4. Because it allows for a greater level of focus on the practices and wisdom teachings, without the external noise. 

5. To prioritize space and time to be with yourself in a sweet and nurturing way. 

6. To participate in a deliberate, well-rounded, and optimally balanced schedule of practices intentionally designed to support your process of expansion. 

7. Because you know you’re ready, even craving, to steep yourself in yoga. You know the power of minimizing the outer distractions that can be a barrier to unfolding a profound, transformational experience. You’re going for lasting, deep-seated, expansive and joyful shift this time, not simply a quick, inspiring high. You want a sattva hit more than a shakti hit. 

In the 25 years that I’ve been doing yoga, I’ve learned that there are times when BOTH are useful. So, yes, our retreat is at the same time as Wanderlust. But it’s not a problem or even a conflict, because they offer very different experiences. Isn’t it great that you get to choose?

If your inner wisdom is beckoning you to give yourself the time and space to allow the sweetness and power of your practice to unfold, 

If you’re called to rediscover and reclaim your passion and inspiration for yoga without the distraction of crowds, happy hours, and dance parties,

If you know its time to infuse your teaching with your OWN true and authentic power, 

Then you’ll feel right at home with the group coming together for this small, sacred, intensive, and transformational retreat.



I’ve loved this mug ever since the stationery-store wandering days of my youth.

Where I live now we have real turkeys. Wild ones. While they have their own charm, there’s no denying their clumsiness. They’re big, heavy, and slow, really awkward fliers.

We all know what its like to be held down by the turkeys that show up in our own lives everyday. They’re the little annoyances that nag us, snags that need untangling, and misunderstandings that need to be clarified. They’re the myriad frustrations that tighten our jaws, hunch our shoulders, restrict our breathing, and contract our energy.

And of course, there are also the inner turkeys that sabotage our freedom and hold us down. The habits, foods, even relationships that no longer serve the forward movement of our lives.

This poor elephant seems to have surrendered and accepted the reality of his situation.

But we know that isn’t the only option. Yes, letting go and releasing the weight of those nagging frustrations is essential. More importantly, though, are taking steps to restore our lightness of spirit.

Moving, literally, helps a lot. So does conscious breathing. So does being in meaningful community with others on the same path. It’s springtime. Nature is supporting us to take flight, to blossom, to renew.

We’re building an online yoga community of sincere students and teachers dedicated to self-study, forward movement and expansive growth through yoga.

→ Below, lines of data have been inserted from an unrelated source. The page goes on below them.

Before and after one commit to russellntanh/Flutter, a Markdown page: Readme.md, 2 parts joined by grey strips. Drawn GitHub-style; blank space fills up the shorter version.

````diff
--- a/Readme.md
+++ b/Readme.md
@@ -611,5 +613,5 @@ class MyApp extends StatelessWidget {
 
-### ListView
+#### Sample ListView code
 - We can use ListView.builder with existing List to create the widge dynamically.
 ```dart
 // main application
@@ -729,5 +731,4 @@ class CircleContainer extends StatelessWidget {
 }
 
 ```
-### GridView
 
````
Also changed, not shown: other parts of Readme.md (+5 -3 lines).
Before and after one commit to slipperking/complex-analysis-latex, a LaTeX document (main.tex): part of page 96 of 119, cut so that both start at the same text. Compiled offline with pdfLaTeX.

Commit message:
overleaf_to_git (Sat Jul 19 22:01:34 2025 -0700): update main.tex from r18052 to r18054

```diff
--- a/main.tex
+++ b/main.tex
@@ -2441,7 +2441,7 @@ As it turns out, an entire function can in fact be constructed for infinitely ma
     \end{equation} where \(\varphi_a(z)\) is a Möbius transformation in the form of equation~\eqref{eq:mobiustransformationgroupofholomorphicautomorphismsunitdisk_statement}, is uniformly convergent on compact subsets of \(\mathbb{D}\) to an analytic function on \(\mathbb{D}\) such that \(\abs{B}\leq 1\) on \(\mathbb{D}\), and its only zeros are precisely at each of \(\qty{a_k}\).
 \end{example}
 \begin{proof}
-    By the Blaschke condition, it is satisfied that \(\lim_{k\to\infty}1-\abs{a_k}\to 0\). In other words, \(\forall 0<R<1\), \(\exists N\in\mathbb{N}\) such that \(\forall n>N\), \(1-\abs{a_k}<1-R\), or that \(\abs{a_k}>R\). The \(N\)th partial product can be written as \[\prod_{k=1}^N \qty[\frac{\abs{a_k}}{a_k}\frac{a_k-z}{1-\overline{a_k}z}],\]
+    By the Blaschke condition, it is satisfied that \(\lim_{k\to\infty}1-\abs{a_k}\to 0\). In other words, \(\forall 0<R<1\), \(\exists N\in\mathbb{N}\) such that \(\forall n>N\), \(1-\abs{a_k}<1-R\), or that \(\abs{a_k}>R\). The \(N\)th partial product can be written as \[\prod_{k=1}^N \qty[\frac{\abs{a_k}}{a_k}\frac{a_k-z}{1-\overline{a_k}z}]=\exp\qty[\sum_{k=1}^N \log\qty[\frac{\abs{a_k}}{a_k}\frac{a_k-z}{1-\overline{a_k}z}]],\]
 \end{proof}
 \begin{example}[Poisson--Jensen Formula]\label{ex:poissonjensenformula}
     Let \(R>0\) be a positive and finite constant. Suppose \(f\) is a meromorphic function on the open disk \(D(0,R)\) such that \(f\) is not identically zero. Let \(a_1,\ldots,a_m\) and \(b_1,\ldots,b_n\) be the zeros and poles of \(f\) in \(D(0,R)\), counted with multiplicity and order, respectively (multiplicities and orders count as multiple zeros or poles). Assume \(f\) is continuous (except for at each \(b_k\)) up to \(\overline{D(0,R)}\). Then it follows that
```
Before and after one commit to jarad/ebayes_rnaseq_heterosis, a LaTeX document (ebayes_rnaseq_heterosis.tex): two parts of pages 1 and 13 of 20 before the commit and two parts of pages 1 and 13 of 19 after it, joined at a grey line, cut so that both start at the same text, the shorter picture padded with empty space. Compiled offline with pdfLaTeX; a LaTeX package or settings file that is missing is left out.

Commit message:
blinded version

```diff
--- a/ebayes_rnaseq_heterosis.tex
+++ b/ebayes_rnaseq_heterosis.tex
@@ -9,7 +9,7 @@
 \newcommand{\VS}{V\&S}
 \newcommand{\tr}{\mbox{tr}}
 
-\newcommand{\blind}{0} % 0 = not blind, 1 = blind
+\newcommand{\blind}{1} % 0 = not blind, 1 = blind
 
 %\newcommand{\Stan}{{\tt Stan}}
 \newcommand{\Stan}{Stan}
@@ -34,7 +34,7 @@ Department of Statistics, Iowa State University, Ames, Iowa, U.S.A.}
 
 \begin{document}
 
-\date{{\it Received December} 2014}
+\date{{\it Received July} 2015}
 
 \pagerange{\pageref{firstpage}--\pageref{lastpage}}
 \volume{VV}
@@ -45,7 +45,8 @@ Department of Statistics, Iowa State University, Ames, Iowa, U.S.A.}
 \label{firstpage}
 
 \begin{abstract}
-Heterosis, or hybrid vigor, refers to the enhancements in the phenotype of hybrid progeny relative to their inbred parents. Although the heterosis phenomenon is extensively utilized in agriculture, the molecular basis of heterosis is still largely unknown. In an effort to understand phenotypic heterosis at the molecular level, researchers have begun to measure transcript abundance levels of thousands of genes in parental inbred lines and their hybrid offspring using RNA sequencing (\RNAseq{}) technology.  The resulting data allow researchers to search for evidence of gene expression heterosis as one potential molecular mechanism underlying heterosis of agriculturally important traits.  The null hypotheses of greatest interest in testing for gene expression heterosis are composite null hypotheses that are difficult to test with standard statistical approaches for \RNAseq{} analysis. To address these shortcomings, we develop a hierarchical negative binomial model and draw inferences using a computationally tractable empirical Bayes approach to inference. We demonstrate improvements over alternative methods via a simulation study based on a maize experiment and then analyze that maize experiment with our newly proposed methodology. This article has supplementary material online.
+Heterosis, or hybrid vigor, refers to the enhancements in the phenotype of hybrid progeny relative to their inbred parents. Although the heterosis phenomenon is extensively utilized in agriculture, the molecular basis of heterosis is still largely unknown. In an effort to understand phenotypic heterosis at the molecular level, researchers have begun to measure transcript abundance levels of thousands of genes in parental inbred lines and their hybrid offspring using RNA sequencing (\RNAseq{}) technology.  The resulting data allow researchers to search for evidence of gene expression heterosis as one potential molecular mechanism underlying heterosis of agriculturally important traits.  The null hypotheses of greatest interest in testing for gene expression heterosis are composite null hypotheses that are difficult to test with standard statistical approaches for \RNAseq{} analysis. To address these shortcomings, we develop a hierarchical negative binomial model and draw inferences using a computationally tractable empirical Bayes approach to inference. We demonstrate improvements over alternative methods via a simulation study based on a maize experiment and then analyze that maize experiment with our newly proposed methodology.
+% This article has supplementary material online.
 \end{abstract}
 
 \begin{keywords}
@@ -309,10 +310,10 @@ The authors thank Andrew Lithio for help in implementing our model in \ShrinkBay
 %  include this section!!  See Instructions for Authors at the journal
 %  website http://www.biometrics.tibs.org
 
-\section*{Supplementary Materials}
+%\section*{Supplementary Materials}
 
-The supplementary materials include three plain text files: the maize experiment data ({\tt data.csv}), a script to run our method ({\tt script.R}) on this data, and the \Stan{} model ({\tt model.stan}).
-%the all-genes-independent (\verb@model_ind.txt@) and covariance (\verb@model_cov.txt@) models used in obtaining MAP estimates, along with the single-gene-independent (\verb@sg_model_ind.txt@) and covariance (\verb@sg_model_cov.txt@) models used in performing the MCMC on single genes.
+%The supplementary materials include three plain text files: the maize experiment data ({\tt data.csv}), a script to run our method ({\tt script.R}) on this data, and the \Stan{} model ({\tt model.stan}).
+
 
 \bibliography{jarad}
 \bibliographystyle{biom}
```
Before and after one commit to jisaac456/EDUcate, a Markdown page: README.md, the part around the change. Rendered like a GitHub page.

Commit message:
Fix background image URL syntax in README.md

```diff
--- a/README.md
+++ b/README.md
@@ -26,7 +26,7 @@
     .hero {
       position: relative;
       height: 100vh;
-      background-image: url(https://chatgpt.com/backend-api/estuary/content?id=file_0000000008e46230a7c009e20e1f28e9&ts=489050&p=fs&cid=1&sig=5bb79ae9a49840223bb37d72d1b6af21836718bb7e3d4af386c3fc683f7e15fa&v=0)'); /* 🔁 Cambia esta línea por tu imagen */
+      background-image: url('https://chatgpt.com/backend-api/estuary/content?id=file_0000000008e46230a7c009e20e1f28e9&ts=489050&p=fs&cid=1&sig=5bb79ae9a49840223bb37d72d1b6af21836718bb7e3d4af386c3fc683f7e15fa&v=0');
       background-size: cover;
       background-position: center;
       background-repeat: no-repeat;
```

If you’re called to be part of a small, intimate group that supports your growth, empowerment and independence as a practitioner, I’d love to have you join us.

DM me for details.